Queen Latifa: Asymmetrical Haircuts
Nothing says you are a confident risk taker like an asymmetrical haircut
. They work beautifully to balance round faces, and they definitely draw attention to your trendy look. Asymmetrical cuts are not for the meek. Wear it boldly and with confidence. An asymmetrical cut is one where the hair is cut to different lengths on each side of the head.
There are many different ways to go asymmetrical. Before you do, talk with your stylist to make the right choice for your hair type and face shape. Asymmetrical cuts are designed to frame and flatter the face.
The A-Bob - Tori Spelling - Asymmetrical Haircuts
Give a classic, sleek bob a bit of a twist by leaving one side longer than the other to create the asymmetrical bob. Bangs can blend into one side of the bob with a long layer, sweep across the forehead, or lay straight across the forehead. Part hair on the side or in the middle. The bob look keeps the haircut classy, while the asymmetry adds interest and spunk.
The I-Bob - Tameka Empson - Asymmetrical Haircuts
One of the most popular asymmetrical styles, the inverted bob, turns the classic bob around. Hair is cut shorter in the back, while the sides sweep forward in longer pieces.
There are a number of different ways to achieve the inverted bob. The most important consideration is the shape of the face. The hair should always frame the face in a way that complements each individual’s unique face shape.
Peek a Boo - Frankie Sandford - Asymmetrical Haircuts
Peek a Boo
Draw attention to your most beautiful asset, your face. Keep locks boy short in the back and on the sides, even carving around the ears. Then, for dramatic effect, leave bangs long and shaped into a point. Sweep them to either side, camouflaging half of your face, or tuck them behind an ear to reveal your mug.
Go Chunky - Ashley Simpson - Asymmetrical Haircuts
Give yourself the look of a rock star with chunky layers throughout. Keep some layers short and others longer, ending in a more spike-like look around the head.
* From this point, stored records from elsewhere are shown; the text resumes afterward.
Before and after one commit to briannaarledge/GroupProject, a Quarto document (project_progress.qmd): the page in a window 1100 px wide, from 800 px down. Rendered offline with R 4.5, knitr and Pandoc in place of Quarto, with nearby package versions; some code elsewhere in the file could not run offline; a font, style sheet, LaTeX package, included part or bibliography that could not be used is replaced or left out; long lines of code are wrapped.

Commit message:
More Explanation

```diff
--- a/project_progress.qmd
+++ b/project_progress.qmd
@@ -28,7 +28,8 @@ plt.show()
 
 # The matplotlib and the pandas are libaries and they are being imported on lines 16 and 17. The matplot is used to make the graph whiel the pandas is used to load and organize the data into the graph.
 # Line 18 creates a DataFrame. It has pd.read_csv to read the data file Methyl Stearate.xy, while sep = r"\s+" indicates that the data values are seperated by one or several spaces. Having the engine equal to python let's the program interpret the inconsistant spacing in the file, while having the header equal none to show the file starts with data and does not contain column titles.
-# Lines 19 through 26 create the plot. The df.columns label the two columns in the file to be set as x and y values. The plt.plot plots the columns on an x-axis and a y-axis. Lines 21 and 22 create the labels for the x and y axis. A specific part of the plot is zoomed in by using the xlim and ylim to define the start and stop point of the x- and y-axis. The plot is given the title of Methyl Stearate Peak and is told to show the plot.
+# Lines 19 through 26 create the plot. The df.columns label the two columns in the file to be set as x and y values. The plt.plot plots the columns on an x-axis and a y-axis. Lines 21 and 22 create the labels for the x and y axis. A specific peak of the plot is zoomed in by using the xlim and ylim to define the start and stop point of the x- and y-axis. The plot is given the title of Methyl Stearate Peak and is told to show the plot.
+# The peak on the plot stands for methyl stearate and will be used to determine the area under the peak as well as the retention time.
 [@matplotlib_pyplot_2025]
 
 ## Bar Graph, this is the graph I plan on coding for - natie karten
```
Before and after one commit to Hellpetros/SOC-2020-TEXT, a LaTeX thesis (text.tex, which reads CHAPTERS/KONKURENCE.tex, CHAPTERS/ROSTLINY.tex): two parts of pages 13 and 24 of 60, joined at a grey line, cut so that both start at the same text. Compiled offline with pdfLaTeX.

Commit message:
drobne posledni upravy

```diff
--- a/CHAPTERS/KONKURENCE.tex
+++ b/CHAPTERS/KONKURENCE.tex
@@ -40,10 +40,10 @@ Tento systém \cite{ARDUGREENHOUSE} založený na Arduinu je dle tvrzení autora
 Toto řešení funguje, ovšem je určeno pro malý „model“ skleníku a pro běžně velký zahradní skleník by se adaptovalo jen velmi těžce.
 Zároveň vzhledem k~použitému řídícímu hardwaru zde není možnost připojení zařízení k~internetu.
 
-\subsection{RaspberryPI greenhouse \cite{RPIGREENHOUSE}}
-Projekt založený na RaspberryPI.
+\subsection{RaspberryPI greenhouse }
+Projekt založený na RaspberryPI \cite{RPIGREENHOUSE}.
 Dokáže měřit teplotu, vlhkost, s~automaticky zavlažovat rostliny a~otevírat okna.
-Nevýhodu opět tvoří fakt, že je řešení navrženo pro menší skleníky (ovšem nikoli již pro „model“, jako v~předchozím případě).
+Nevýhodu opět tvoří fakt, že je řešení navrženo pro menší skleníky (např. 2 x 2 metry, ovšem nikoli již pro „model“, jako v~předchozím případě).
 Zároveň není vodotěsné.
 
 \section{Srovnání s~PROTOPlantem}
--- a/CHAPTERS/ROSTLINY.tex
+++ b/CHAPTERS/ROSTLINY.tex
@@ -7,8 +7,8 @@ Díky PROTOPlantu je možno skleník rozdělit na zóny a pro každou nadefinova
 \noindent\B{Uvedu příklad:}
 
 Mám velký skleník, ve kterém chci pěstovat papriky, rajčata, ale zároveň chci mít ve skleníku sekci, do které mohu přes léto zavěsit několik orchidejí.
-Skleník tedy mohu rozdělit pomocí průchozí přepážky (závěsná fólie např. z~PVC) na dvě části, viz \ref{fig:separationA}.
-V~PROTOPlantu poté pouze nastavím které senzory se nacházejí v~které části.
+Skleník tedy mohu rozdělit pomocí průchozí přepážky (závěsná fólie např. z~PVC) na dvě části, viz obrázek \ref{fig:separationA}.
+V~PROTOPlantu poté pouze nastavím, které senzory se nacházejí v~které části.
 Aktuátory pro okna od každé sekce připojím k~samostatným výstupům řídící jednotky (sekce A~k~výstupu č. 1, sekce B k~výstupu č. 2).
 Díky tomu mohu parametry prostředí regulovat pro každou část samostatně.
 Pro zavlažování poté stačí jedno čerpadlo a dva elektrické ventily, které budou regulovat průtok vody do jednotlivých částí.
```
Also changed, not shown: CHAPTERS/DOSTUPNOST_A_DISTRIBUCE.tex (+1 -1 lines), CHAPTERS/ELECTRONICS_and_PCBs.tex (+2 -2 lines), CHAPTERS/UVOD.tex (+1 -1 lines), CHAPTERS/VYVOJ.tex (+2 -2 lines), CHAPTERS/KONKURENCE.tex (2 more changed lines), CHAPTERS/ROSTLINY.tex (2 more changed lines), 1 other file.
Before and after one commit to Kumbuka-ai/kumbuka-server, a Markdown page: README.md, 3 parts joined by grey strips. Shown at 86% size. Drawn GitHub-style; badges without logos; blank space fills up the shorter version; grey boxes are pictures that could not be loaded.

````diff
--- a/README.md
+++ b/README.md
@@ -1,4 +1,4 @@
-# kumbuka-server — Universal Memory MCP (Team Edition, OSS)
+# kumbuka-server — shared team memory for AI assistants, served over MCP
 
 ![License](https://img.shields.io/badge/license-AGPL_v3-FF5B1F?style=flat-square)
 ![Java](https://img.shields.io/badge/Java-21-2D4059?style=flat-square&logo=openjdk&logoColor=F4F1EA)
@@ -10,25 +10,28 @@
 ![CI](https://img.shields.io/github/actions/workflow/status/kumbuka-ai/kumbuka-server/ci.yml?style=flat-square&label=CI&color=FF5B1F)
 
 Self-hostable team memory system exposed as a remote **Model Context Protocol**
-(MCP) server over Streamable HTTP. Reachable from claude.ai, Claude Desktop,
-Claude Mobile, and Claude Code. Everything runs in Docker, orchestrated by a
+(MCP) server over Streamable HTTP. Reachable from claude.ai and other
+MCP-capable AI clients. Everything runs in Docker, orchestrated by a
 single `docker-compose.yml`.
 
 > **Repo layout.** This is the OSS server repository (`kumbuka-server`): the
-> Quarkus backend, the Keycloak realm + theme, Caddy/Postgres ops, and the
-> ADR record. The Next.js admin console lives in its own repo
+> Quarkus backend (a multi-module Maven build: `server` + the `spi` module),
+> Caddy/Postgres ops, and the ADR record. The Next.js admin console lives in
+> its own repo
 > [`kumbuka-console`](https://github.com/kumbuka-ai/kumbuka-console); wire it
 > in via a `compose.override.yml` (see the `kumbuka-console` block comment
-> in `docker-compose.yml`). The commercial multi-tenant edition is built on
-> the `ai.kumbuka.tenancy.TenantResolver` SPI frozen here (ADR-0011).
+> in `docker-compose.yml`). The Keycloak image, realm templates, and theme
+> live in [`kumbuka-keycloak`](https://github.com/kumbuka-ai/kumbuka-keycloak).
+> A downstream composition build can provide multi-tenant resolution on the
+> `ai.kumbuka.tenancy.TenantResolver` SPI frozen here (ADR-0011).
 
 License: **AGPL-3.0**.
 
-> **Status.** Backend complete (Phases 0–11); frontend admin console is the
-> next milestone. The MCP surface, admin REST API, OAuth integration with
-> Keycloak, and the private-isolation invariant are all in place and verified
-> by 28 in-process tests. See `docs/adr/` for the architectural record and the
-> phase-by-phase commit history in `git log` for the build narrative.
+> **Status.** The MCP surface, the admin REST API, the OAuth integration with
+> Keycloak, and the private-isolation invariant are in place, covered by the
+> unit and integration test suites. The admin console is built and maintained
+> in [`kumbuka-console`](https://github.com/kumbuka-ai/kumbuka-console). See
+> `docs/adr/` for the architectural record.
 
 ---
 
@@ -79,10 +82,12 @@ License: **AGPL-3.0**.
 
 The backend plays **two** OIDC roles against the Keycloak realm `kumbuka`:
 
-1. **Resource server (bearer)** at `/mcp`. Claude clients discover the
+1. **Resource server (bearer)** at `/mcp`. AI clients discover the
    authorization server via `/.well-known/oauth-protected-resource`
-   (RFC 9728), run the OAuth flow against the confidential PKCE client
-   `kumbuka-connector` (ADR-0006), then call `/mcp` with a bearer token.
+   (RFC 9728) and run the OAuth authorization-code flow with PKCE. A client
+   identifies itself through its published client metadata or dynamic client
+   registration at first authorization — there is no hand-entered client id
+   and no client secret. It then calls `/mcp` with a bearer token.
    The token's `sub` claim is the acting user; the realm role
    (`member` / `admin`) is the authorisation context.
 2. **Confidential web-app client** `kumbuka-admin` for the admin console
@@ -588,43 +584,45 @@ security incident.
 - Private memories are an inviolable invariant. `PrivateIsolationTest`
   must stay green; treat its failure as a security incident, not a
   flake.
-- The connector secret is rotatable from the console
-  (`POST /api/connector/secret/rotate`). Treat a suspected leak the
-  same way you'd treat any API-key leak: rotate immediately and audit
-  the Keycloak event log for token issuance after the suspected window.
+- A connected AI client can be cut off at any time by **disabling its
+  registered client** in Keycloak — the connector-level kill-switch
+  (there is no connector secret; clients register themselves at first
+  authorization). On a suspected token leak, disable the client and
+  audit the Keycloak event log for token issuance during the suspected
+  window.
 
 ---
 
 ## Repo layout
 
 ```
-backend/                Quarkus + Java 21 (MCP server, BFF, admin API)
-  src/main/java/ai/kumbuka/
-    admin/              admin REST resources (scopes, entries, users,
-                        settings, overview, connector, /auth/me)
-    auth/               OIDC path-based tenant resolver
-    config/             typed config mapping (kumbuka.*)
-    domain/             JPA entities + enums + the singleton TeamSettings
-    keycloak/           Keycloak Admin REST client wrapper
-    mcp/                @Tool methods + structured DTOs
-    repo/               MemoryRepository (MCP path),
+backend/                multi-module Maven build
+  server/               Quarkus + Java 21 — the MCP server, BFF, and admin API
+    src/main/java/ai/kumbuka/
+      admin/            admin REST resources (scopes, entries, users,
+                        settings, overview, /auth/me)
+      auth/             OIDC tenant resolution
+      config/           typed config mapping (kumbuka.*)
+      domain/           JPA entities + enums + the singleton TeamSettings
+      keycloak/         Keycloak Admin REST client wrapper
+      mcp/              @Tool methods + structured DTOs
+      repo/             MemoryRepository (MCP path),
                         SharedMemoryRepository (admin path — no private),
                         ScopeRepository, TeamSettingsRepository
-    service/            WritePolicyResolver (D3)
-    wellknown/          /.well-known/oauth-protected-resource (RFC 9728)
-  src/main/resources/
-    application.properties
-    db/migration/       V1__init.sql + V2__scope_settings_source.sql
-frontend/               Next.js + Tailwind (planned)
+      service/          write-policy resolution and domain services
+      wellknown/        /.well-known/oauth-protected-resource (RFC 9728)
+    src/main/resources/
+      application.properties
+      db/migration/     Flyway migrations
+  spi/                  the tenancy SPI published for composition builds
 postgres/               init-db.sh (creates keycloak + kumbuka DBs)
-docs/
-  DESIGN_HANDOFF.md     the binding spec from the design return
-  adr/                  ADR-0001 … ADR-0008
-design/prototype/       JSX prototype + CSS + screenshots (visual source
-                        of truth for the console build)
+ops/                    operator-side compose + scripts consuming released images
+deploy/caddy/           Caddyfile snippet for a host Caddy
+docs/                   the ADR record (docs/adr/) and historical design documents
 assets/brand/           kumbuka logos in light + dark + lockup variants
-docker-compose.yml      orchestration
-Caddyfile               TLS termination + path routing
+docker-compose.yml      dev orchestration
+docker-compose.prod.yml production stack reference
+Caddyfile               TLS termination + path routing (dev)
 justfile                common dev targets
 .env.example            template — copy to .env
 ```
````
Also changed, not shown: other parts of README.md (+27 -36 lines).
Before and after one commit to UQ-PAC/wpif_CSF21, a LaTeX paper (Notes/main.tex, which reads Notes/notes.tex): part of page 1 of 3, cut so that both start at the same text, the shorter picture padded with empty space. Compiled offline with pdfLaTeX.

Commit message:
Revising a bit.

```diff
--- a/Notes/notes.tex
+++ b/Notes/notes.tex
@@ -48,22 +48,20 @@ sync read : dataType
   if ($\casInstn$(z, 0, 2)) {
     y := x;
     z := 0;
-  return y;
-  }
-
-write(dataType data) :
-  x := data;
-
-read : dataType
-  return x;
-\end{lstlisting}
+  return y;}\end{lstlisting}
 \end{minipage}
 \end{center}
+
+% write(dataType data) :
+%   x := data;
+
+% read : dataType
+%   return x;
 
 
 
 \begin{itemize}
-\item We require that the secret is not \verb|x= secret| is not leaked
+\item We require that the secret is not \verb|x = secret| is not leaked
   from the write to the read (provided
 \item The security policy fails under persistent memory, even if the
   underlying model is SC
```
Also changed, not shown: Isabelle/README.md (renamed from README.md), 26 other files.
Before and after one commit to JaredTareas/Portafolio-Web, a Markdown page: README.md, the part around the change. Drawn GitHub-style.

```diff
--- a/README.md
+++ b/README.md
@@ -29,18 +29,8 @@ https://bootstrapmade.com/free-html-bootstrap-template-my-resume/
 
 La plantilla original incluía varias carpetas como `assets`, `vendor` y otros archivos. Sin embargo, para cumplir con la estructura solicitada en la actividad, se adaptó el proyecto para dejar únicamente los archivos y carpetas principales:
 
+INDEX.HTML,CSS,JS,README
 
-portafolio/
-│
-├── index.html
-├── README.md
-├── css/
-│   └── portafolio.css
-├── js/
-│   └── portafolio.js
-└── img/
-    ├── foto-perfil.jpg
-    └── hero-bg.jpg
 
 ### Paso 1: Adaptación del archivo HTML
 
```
The longest, bottom layer supports all the layers, ending an inch or two below the ears. Balance all the spikes with a softer, side-swept bang.